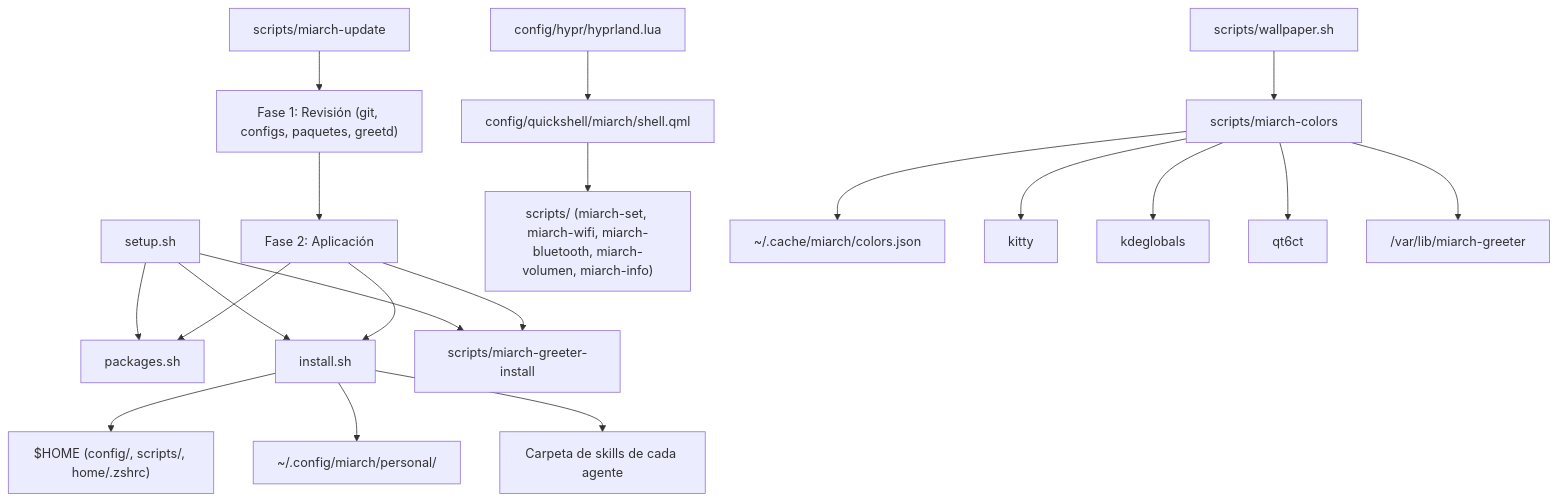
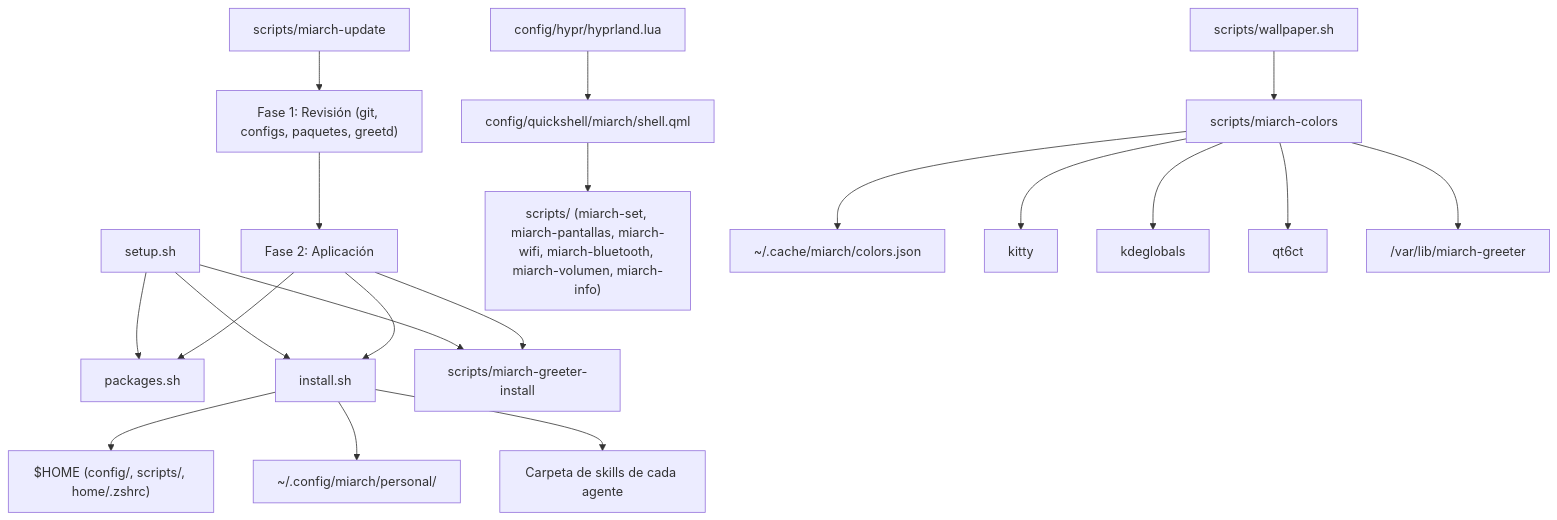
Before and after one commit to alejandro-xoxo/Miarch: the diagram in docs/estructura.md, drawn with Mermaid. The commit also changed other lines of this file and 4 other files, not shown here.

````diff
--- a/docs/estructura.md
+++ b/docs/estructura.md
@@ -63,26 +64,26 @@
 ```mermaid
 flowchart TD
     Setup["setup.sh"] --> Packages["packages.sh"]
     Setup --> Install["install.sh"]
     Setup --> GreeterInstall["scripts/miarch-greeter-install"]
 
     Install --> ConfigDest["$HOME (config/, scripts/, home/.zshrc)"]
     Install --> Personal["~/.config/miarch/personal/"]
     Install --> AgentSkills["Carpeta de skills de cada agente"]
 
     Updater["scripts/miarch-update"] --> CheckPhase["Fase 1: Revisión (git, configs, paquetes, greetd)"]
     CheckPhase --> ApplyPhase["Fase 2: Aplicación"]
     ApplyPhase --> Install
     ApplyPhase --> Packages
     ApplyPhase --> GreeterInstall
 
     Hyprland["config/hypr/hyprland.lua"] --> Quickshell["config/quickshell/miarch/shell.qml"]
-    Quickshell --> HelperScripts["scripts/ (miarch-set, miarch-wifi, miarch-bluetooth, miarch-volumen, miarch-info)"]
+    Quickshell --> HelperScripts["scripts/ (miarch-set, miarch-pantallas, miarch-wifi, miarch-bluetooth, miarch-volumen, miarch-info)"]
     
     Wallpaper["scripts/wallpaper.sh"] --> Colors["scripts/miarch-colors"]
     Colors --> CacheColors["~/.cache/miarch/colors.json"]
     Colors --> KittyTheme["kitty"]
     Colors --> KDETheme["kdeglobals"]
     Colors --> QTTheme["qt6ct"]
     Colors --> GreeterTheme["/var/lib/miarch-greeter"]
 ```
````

━━━━

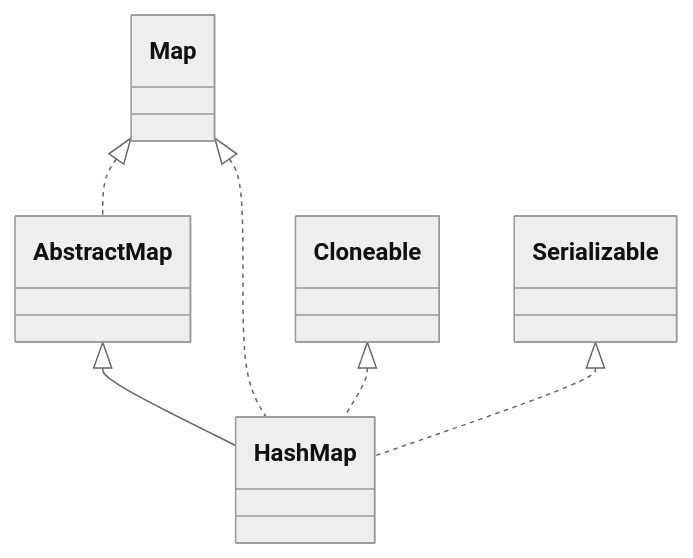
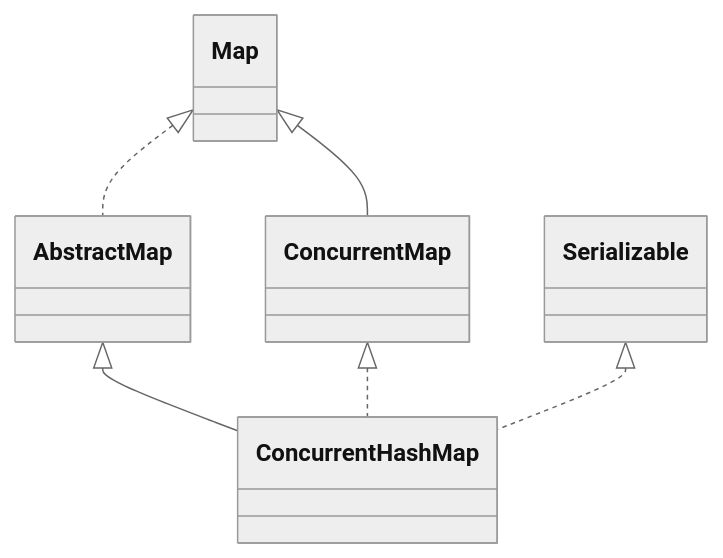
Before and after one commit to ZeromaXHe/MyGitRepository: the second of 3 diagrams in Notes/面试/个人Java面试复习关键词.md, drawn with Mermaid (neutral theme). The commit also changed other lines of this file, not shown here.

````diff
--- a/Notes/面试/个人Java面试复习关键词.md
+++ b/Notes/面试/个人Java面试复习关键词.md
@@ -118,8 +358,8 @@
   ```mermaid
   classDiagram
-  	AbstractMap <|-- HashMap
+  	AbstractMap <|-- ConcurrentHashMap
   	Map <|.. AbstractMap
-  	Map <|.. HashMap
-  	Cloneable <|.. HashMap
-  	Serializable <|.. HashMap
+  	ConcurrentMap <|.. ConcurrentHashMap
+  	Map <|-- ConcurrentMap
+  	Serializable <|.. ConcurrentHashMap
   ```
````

━━━━

◆ To do ◆
For each line of the entries that holds the word "ApplyPhase", pull that line out.

◆ Output of the exercise ◆
     CheckPhase --> ApplyPhase["Fase 2: Aplicación"]
     ApplyPhase --> Install
     ApplyPhase --> Packages
     ApplyPhase --> GreeterInstall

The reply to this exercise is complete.